● **What you are asked to do**
Exactly as they appear, reproduce the lines from the one holding "-open **General Settings**" through the last line of the material below.

● **Entries shown**
· · ·

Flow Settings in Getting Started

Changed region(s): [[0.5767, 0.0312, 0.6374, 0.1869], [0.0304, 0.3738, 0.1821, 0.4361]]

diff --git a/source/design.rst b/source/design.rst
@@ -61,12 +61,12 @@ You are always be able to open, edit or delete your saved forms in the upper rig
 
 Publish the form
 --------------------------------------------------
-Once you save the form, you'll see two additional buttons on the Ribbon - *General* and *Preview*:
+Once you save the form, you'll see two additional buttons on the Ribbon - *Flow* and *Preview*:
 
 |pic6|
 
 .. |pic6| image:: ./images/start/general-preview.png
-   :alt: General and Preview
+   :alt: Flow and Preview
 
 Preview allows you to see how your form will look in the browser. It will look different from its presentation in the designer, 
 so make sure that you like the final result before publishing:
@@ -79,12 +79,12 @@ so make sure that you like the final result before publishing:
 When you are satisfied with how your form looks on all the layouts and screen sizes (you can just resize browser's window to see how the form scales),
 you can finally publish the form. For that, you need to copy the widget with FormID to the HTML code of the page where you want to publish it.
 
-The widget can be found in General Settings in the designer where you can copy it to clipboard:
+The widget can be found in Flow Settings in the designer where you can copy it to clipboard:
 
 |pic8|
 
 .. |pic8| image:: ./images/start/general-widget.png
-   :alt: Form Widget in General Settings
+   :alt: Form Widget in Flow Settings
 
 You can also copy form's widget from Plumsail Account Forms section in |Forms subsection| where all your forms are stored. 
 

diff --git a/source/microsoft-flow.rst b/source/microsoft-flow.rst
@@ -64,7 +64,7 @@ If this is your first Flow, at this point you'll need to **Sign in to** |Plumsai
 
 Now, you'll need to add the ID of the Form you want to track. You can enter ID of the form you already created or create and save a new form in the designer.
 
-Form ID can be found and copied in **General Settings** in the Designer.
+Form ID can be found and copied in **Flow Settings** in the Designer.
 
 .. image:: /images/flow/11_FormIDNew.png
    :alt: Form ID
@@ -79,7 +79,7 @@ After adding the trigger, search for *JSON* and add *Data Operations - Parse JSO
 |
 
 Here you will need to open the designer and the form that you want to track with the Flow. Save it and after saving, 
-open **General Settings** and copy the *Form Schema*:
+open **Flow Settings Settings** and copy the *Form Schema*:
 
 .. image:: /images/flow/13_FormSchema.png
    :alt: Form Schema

· · ·

● **Answer for this exercise**
-open **General Settings** and copy the *Form Schema*:
+open **Flow Settings Settings** and copy the *Form Schema*:
 
 .. image:: /images/flow/13_FormSchema.png
    :alt: Form Schema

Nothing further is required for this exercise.